▶ Task prompt
Go through the records below and copy out every line that contains the word "false".

□ □ □

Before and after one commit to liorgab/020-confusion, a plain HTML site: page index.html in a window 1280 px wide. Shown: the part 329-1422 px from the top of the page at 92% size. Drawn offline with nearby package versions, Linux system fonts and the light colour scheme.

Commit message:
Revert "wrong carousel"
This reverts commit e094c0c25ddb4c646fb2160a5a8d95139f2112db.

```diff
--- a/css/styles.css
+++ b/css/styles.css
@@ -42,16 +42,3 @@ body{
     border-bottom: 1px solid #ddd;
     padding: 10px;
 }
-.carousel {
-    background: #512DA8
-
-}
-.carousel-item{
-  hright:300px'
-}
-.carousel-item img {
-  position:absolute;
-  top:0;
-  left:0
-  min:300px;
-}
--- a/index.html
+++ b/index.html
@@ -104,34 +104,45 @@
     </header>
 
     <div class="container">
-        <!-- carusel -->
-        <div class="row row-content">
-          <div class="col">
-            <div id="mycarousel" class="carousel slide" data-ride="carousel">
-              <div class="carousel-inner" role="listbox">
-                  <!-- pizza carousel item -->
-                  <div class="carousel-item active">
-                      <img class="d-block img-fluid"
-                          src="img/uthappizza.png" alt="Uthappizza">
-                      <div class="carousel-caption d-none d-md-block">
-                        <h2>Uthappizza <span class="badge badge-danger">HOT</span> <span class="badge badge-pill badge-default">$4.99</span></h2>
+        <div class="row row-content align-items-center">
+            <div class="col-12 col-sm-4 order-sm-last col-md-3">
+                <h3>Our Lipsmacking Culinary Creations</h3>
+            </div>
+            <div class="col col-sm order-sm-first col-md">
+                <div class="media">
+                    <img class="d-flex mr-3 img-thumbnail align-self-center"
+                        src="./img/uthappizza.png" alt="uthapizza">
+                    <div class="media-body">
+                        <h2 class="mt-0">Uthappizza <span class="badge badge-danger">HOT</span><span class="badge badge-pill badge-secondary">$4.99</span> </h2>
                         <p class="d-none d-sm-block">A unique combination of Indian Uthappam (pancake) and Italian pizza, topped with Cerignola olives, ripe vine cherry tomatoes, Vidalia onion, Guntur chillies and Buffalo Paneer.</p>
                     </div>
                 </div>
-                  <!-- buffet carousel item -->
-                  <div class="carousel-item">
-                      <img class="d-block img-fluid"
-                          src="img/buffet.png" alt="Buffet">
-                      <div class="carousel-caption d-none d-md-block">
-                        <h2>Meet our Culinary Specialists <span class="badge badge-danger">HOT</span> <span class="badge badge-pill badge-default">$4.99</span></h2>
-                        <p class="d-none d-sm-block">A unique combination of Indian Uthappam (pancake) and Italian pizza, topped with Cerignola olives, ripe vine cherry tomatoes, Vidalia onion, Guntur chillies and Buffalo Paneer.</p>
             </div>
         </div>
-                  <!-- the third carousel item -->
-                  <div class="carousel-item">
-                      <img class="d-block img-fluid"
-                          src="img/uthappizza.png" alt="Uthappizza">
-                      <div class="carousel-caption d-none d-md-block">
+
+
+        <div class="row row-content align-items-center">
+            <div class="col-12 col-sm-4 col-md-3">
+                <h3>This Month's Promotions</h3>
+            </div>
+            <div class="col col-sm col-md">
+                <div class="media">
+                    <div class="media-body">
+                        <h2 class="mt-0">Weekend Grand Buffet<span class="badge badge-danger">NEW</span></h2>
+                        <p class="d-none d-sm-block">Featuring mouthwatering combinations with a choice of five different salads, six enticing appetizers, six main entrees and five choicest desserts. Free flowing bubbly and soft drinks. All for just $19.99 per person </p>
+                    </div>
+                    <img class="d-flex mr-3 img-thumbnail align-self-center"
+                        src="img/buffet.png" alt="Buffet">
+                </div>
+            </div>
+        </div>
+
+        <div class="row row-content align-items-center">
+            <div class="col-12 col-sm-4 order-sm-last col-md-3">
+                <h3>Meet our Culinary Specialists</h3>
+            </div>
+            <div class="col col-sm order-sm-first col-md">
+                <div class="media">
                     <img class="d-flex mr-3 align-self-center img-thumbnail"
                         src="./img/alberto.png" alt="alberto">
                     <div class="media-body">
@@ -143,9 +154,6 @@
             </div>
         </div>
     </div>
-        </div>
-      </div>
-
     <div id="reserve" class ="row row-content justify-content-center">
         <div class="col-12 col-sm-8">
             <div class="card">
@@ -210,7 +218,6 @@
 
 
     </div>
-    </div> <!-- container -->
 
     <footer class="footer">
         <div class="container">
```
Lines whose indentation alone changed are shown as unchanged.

□ □ □

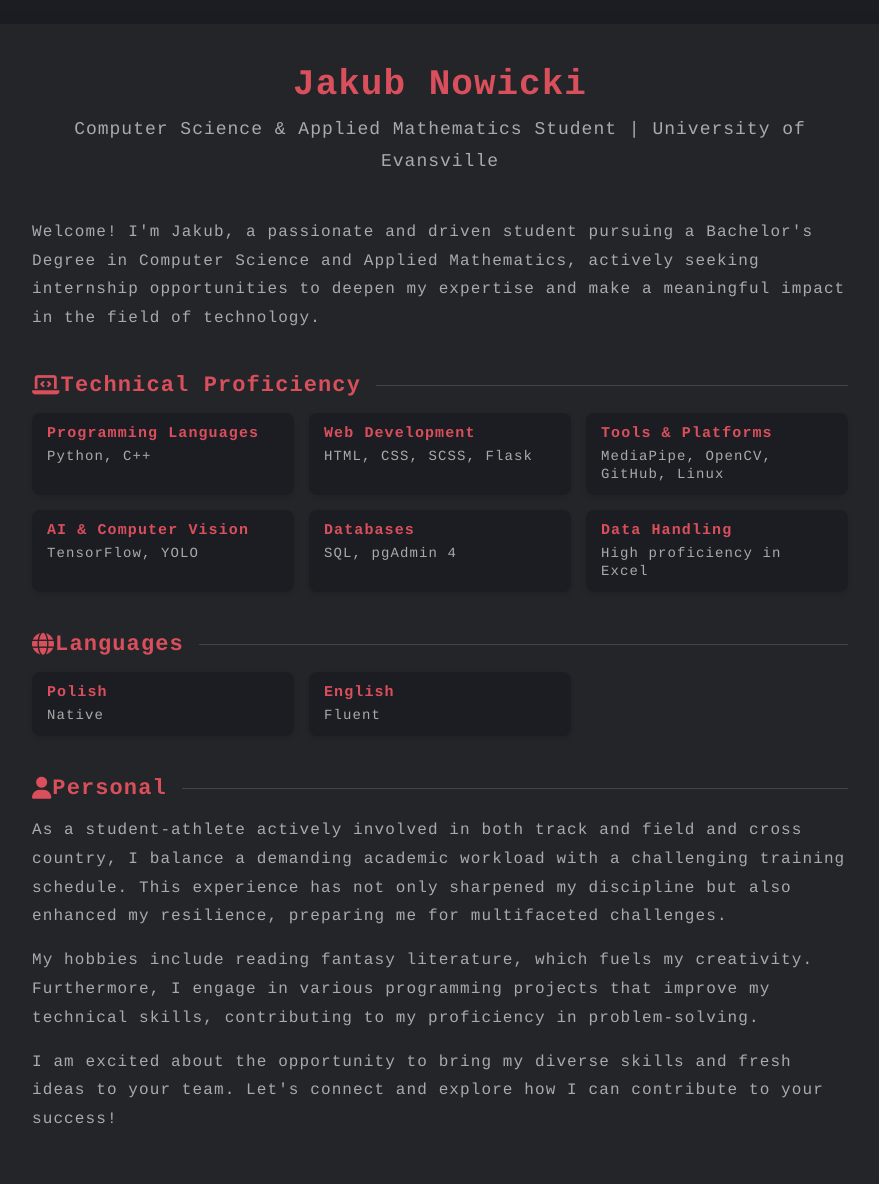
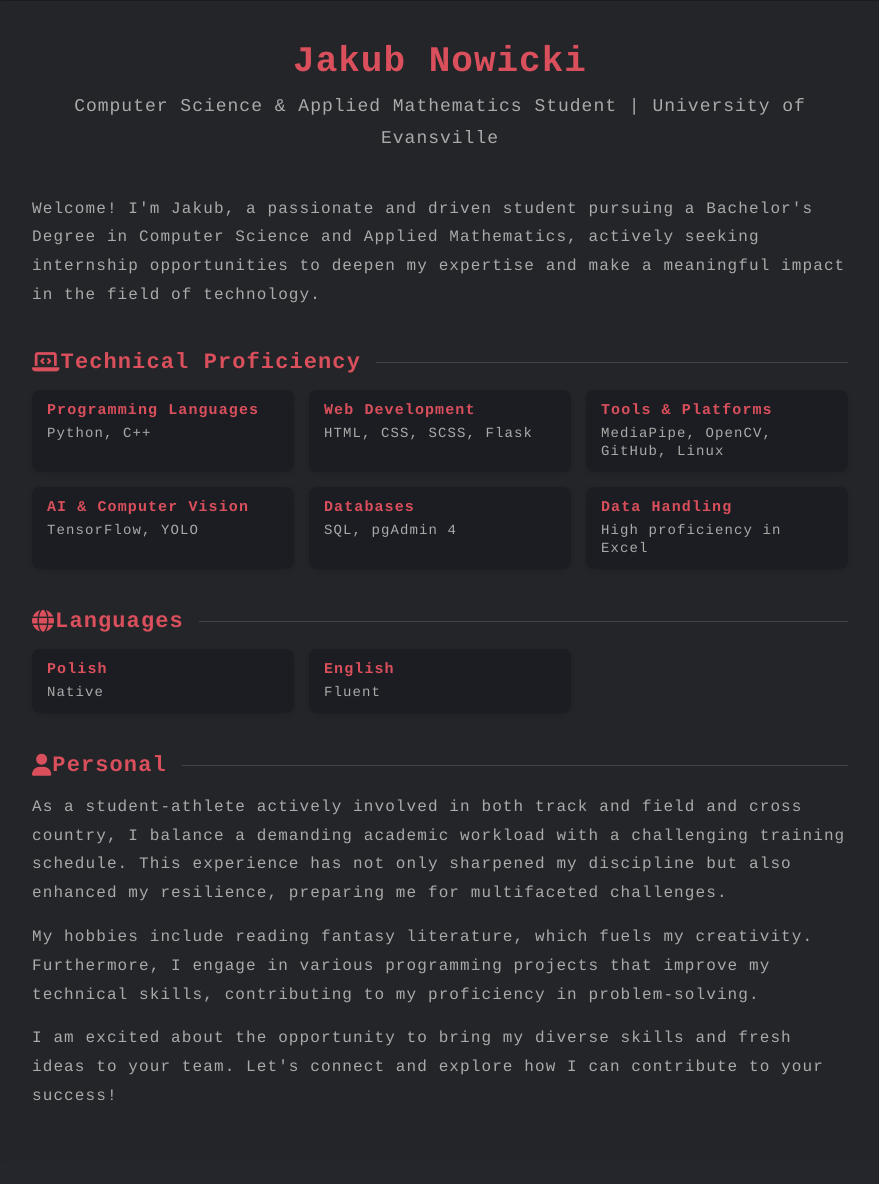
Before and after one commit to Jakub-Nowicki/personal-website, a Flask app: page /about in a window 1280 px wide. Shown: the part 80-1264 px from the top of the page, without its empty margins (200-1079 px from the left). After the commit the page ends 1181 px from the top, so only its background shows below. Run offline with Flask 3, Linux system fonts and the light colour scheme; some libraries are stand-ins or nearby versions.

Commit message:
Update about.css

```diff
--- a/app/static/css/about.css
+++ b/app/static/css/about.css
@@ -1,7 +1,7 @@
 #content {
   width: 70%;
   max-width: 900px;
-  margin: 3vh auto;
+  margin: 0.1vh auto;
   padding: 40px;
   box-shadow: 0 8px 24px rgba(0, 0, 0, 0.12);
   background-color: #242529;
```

□ □ □

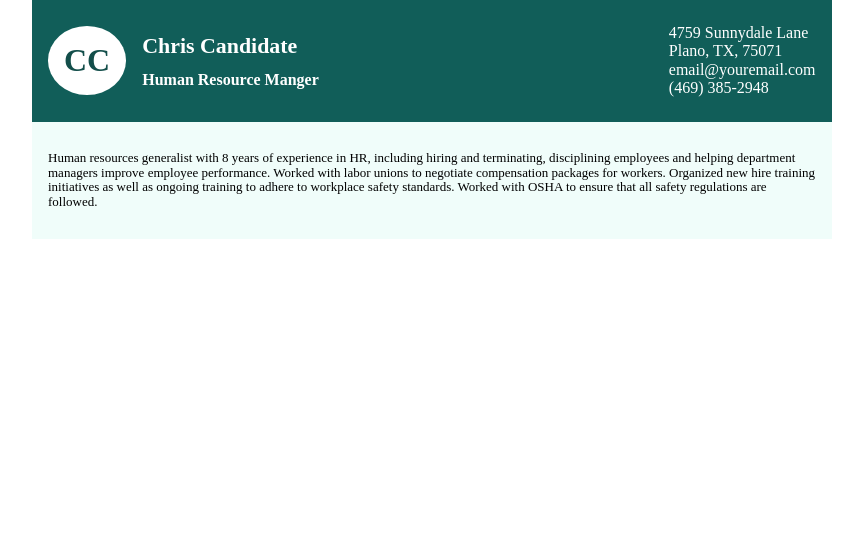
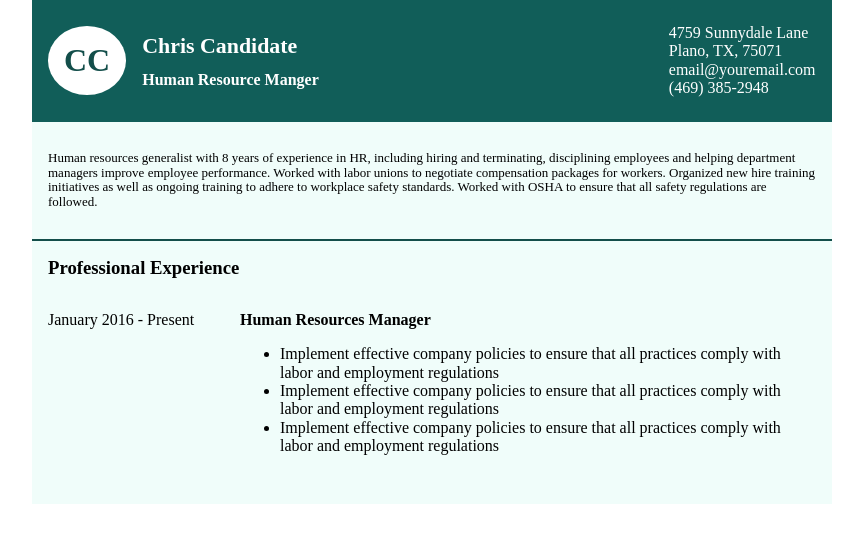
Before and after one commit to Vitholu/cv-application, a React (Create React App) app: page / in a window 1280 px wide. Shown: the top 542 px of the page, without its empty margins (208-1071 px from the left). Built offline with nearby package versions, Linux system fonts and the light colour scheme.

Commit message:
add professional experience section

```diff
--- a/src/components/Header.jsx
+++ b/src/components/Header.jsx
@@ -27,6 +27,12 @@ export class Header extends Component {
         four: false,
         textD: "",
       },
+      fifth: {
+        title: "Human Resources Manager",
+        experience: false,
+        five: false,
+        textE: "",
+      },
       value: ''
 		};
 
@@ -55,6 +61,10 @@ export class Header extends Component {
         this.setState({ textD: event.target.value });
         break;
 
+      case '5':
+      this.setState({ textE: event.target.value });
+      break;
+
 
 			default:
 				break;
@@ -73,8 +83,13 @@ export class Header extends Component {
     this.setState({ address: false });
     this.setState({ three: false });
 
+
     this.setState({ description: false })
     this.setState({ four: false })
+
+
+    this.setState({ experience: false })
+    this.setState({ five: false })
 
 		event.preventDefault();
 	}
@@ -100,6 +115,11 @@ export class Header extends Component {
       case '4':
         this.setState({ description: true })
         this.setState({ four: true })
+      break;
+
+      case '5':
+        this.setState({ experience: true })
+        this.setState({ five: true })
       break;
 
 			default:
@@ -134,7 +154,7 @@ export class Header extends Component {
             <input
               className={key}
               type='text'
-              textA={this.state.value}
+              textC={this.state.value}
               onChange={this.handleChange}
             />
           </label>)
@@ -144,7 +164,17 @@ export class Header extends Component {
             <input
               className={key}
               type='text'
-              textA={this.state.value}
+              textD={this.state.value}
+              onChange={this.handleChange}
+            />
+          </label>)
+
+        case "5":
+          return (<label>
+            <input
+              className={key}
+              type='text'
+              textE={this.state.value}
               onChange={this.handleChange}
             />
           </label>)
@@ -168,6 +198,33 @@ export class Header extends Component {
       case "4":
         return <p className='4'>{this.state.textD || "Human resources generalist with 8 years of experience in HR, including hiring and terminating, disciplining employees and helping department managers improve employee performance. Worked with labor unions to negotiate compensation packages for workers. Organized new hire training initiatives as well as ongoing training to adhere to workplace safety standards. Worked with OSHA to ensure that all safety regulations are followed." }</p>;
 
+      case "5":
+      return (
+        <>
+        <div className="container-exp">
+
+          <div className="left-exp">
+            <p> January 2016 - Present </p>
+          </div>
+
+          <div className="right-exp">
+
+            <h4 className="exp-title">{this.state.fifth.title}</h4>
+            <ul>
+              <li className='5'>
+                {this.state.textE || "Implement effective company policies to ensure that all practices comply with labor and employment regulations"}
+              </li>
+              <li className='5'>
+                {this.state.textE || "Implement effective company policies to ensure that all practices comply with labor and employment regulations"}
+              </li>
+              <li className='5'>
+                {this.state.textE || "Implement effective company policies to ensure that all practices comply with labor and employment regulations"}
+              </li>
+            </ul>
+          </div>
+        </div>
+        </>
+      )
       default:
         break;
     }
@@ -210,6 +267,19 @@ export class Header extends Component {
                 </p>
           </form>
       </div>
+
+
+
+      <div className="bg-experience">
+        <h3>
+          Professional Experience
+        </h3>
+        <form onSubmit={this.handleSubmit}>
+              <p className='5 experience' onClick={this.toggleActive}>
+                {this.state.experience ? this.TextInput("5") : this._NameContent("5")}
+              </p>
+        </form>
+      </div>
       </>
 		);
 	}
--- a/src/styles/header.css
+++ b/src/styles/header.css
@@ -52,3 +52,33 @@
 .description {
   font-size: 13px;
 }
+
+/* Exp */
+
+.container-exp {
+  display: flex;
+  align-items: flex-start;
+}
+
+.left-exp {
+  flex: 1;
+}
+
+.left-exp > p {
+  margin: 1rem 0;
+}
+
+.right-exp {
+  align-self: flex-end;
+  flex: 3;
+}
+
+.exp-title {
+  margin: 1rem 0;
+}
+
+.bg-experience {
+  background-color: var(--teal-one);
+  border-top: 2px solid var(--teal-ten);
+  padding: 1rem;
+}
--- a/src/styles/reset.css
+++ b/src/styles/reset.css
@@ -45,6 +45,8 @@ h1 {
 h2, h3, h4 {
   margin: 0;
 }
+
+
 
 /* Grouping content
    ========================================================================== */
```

□ □ □

▶ Answer
         four: false,
+        experience: false,
+        five: false,
     this.setState({ address: false });
     this.setState({ three: false });
     this.setState({ description: false })
     this.setState({ four: false })
+    this.setState({ experience: false })
+    this.setState({ five: false })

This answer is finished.